Overall control of the offensive was entrusted to the British Chief of the Air Staff, Marshal of the RAF Sir Charles Portal, though the real implementation of the scheme was left to Air Marshal Sir Arthur Harris and Lieutenant General Ira C. Eaker, commanding RAF Bomber Command and the US 8th AAF respectively. Although the two air forces should have been able to dovetail their activities nicely, the British operating at night and the Americans by day, there remained fundamental differences of strategic aim, and this bedevilled the whole ‘Pointblank’ campaign, for whereas the Americans believed in selective attack on key industries and transport centres using precision daylight attacks, the British remained firmly wedded to the concept of general area attack by night in the belief that there were no vital industries whose destruction could not be compensated by the use of alternatives, dispersed production and stockpiles. Harris thus opted for general attack which, he believed, would ultimately result in the total dislocation of the German war-making capability and thus the attainment of the objective of ‘Pointblank’.

Within the original ‘Pointblank’ directive the primary objectives for Allied bombing were listed as U-boat construction yards, the German aircraft industry, transportation, oil plants and other targets in Germany’s war industry, while secondary targets which were mentioned included U-boat bases in the western part of German-occupied France, Berlin, industry in the northern part of Italy, German warships in harbour, and (when the Allies invaded the continent) any targets tactically advantageous for continental operations.

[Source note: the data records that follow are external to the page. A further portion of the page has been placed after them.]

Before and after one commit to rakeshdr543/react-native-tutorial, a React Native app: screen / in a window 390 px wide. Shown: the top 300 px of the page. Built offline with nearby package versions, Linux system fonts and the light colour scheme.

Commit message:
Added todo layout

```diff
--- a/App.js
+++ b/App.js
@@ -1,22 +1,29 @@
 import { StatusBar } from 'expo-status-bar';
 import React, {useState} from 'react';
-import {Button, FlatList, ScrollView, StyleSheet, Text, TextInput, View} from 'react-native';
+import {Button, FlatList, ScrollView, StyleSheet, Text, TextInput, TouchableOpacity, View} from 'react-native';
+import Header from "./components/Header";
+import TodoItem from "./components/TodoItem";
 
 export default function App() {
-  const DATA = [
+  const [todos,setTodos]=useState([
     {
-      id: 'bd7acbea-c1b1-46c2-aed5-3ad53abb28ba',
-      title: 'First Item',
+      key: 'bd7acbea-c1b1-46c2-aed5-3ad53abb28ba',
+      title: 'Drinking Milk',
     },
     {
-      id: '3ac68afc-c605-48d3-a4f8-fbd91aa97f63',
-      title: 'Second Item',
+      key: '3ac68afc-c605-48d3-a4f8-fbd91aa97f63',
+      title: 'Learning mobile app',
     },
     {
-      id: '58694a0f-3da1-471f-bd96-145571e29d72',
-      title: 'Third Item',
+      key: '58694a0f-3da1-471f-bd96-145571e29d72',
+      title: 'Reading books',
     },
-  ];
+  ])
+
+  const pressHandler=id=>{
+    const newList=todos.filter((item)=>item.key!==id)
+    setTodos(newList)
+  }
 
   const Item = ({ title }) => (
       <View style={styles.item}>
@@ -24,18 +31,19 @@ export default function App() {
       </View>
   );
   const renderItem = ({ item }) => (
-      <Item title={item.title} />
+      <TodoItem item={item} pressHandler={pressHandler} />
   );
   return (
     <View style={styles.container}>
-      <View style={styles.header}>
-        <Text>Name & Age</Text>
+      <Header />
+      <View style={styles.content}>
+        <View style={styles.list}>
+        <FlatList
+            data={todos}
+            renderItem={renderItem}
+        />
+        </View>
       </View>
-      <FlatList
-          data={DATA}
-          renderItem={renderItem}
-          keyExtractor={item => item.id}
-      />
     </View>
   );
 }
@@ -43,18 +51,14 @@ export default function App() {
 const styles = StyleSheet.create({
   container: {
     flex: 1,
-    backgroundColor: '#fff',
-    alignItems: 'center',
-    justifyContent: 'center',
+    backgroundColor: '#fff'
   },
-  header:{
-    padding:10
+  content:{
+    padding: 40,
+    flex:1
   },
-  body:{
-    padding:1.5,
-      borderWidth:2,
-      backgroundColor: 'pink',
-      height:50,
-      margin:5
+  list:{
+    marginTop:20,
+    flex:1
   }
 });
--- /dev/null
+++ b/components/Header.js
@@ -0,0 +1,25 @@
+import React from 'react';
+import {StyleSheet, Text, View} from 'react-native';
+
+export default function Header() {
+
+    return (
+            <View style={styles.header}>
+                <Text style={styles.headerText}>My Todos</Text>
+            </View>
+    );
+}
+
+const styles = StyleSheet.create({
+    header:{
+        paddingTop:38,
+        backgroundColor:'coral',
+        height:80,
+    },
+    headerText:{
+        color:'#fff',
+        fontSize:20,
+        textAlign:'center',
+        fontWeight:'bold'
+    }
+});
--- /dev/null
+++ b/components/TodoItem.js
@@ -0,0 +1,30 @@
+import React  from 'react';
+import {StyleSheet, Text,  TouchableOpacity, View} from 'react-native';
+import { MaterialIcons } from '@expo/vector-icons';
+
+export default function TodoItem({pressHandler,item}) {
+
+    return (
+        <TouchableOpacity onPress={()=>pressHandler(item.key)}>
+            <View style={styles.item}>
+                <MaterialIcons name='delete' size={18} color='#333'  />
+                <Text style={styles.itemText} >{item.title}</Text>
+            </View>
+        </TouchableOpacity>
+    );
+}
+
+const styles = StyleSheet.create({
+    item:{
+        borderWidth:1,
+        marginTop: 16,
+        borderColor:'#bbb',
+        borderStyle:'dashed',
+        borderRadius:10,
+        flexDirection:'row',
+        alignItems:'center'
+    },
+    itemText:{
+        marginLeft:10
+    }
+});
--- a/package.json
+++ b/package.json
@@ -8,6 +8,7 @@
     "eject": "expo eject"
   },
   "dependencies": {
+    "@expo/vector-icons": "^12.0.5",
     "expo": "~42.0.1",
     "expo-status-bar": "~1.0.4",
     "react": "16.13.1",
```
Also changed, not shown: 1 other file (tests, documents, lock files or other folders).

The directive was reviewed at the ‘Trident’ (3rd Washington) conference in May 1943, and though the basic objects remained relatively unaltered, it was decided that the Allied bomber forces should also concentrate on the destruction more specifically of German fighter aircraft in the course of air combat, and on the production centres for such aircraft, the rationale being that the destruction of Germany’s air strength was ‘essential to our progression to the attack of other sources of the enemy war potential’. In other words, only the destruction of the Luftwaffe would permit the bomber forces to concentrate effectively on those targets whose destruction was sought in the original directive.

The plan was adopted in definitive form after 14 June 1943, but was never implemented fully as a result of the tactical latitude given to the bomber force commanders in the UK, and in Italy when Major General James H. Doolittle’s (from 3 January 1944 Major General Nathan F. Twining’s) US 15th AAF started to operate from bases in that country: the 8th and 15th AAFs then became Lieutenant General Carl A. Spaatz’s US Strategic Air Forces in Europe. The Americans therefore continued with precision attacks, and the British with general attacks, and only rarely were the efforts co-ordinated so that the two different attack techniques were applied to the same targets.

'Pointblank' came to an end in April 1944 when the Allied strategic air forces came under the command of General Dwight D. Eisenhower for support of the 'Overlord' campaign.